The Writing and Reading Center (WRC) offers a variety of resources for students seeking tutoring, help on papers, and exam preparation.
However, the Center also offers lesser-known programs, such as the conversation partner program.
“We pair an American English speaker to volunteer with an international student,” said Michael Helou ‘19, illustration, who has been tutoring at the WRC since his sophomore year.
“The goal is so the international student can really learn conversational English.”
The conversations are relaxed and casual; there is no lesson plan.
Topics can range from pop culture, sports, and anything in between. Partners can even play games.
“It’s really different than a tutoring session,” Helou said.
Partners must meet once a week and the hours are flexible.
The conversation partner program’s benefits reach far beyond volunteer hours, too.
While the international student is able to refine their conversational English skills, the English-speaking volunteer is also immersed into a different culture and a friendship is formed.
Another program that students may utilize is online tutoring.
Students who don’t have time to go to the Center or would rather get help online simply submit their paper through the WRC’s website and receive tutor feedback within 48 hours.
“It doesn’t matter when they submit it,” Helou said.
“They can submit it at 2 a.m. and no matter what, they’re always going to get a response [within 48 hours].”
Online tutoring is targeted toward TRIO grant students at the moment. However, students are encouraged to attend a face-to-face tutoring session at any time.
The WRC has a number of student tutors from a variety of majors, including art, nursing, sociology, history, and, of course, English. Sessions are about fifty minutes long and students may bring in any type of paper; class assignments, cover letters, and nursing letters are welcome, to name just a few.

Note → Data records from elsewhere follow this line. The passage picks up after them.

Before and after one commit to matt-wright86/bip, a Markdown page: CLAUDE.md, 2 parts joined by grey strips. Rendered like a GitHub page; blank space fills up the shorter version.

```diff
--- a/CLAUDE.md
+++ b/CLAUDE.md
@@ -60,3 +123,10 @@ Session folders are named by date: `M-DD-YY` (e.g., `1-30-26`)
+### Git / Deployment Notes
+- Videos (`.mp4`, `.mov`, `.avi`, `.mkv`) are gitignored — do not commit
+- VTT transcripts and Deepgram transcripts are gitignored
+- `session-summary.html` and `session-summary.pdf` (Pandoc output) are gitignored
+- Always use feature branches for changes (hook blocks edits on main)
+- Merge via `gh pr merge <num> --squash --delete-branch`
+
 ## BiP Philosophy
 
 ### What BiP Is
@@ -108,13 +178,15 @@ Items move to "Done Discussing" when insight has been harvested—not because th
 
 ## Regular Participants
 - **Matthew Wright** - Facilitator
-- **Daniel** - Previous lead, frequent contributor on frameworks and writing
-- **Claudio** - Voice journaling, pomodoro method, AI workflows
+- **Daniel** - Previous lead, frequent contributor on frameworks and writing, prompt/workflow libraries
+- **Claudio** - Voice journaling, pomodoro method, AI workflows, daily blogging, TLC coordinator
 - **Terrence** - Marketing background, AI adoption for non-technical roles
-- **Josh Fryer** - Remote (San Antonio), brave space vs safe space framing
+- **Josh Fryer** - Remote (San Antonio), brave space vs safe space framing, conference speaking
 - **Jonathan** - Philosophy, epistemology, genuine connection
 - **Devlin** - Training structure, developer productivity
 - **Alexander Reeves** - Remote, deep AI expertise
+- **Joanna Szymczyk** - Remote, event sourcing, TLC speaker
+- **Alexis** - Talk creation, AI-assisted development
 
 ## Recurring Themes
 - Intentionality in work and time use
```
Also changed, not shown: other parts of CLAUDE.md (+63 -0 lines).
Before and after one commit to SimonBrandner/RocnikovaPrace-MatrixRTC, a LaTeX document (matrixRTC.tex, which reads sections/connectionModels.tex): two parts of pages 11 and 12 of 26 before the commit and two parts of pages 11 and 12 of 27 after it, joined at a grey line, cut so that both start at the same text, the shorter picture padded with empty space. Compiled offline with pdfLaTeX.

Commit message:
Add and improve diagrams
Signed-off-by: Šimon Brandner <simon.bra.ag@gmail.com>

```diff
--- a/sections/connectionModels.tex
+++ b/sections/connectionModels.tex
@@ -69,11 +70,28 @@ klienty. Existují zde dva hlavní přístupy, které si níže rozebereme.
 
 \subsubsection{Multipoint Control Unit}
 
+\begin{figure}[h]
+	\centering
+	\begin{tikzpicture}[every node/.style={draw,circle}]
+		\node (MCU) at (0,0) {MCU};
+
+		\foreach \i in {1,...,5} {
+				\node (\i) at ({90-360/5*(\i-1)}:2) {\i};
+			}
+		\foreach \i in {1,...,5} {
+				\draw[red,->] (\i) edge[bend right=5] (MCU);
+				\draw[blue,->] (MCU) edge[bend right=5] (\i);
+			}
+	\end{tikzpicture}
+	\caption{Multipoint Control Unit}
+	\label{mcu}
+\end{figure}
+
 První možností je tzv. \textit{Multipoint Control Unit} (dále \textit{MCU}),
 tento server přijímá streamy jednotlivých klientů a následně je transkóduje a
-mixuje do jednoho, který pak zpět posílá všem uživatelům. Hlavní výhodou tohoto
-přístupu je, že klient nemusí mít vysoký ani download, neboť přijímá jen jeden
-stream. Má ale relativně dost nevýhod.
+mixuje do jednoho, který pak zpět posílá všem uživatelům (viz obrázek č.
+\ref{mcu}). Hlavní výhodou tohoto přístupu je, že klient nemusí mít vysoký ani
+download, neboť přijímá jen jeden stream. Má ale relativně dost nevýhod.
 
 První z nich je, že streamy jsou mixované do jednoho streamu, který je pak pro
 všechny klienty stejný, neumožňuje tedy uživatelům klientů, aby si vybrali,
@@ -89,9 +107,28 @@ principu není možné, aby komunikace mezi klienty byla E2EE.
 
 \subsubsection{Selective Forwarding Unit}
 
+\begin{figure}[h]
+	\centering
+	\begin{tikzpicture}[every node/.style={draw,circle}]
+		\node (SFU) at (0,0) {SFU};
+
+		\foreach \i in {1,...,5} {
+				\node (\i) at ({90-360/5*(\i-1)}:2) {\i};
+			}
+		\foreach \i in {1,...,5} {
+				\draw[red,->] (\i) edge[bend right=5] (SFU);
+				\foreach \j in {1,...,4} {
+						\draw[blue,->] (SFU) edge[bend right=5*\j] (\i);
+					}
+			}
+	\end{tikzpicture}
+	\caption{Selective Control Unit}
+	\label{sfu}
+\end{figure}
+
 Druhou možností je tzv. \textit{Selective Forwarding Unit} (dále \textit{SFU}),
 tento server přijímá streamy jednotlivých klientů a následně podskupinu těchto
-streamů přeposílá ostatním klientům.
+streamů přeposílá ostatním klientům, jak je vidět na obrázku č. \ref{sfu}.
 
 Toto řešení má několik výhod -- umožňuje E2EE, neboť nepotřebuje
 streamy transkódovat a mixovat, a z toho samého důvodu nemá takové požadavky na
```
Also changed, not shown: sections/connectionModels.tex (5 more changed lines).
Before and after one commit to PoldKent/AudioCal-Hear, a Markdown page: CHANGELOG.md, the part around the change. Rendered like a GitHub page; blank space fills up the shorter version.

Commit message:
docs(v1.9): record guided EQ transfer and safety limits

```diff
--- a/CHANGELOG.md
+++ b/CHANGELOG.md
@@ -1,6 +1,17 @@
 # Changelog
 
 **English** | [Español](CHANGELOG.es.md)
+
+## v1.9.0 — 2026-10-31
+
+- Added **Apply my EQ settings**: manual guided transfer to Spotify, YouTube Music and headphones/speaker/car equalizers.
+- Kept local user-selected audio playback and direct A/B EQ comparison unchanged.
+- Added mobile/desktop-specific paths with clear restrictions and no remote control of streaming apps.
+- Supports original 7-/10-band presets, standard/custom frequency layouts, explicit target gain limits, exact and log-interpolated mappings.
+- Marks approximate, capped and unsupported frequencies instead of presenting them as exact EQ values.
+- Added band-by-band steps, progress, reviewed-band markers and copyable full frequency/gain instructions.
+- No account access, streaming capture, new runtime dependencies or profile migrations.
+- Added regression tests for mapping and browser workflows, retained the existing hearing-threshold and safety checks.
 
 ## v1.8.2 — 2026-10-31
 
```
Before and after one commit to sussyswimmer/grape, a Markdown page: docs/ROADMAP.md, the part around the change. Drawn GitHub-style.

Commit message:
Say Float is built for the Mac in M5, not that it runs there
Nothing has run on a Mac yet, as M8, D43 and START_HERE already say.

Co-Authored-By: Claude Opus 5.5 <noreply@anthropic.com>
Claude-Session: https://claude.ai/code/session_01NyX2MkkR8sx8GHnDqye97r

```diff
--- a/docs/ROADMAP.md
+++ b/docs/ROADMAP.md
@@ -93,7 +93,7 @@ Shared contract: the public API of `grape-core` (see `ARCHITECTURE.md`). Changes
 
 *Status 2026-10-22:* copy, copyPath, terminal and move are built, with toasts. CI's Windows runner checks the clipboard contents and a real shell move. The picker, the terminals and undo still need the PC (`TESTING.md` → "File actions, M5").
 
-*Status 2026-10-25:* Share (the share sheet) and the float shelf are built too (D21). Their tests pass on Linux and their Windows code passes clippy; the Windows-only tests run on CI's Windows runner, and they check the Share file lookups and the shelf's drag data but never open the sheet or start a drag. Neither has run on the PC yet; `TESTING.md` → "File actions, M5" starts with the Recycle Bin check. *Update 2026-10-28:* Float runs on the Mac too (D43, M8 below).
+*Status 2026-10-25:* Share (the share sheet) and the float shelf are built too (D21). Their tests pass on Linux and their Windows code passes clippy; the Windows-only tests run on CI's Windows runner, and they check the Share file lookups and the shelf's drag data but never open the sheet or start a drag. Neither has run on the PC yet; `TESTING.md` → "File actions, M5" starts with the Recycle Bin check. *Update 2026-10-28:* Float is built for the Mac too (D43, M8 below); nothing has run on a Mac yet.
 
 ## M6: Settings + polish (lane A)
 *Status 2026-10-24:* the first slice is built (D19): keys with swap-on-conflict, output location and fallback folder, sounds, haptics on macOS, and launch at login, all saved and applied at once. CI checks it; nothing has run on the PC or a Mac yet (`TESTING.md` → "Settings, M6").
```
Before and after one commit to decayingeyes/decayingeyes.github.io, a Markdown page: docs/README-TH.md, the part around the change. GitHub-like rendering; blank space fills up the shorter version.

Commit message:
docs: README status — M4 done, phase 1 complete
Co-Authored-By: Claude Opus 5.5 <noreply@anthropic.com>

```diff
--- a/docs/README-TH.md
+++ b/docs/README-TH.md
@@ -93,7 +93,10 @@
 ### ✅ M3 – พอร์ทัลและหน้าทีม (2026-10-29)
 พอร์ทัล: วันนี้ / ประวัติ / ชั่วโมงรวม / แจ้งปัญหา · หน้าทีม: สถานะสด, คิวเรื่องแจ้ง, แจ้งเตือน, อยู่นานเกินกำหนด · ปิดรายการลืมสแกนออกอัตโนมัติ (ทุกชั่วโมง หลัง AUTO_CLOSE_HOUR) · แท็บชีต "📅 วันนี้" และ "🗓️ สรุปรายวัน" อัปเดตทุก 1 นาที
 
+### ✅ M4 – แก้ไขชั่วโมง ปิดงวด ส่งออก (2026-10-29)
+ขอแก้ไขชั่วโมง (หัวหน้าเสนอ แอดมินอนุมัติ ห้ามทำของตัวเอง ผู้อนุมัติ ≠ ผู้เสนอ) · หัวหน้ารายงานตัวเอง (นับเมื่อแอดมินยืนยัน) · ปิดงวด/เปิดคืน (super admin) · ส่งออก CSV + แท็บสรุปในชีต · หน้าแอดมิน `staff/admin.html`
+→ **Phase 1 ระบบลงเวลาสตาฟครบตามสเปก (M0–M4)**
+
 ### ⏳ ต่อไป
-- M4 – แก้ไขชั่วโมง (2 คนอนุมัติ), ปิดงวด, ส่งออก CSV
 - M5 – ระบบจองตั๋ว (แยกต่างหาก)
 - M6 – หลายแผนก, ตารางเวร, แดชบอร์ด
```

The sessions do not attempt to change the writer’s style, nor do tutors edit the paper themselves; rather, they seek to make the paper the most effective and share those strategies.
Helou tells students hesitant about visiting the Center that the session is much less pressured than meeting with a professor. It’s common for tutors to have taken the same class or been instructed by the same professor, too.
“We’re just peers helping peers,” he said.
The tutors may specialize in certain aspects of writing depending on their major, but all are trained with general English skills.
Workshops are held each semester to make sure the tutors have updated information on writing techniques, and one of the Center’s faculty members is also a part of the English department.
Students who are interested in becoming a conversation partner or receiving tutoring may either visit the Writing and Reading Center on the ground floor of LARTS, Room 010, or go to http://www.umassd.edu/wrc. Additional tutoring services are given at the Elmwood Residence Hall Sundays through Thursdays from 7-10 PM and the Frederick Douglass Unity House at select times.
They may also be found on Facebook at UMass Dartmouth Writing & Reading Center, Instagram @umassdwrc, and Twitter @UMassD_WRC.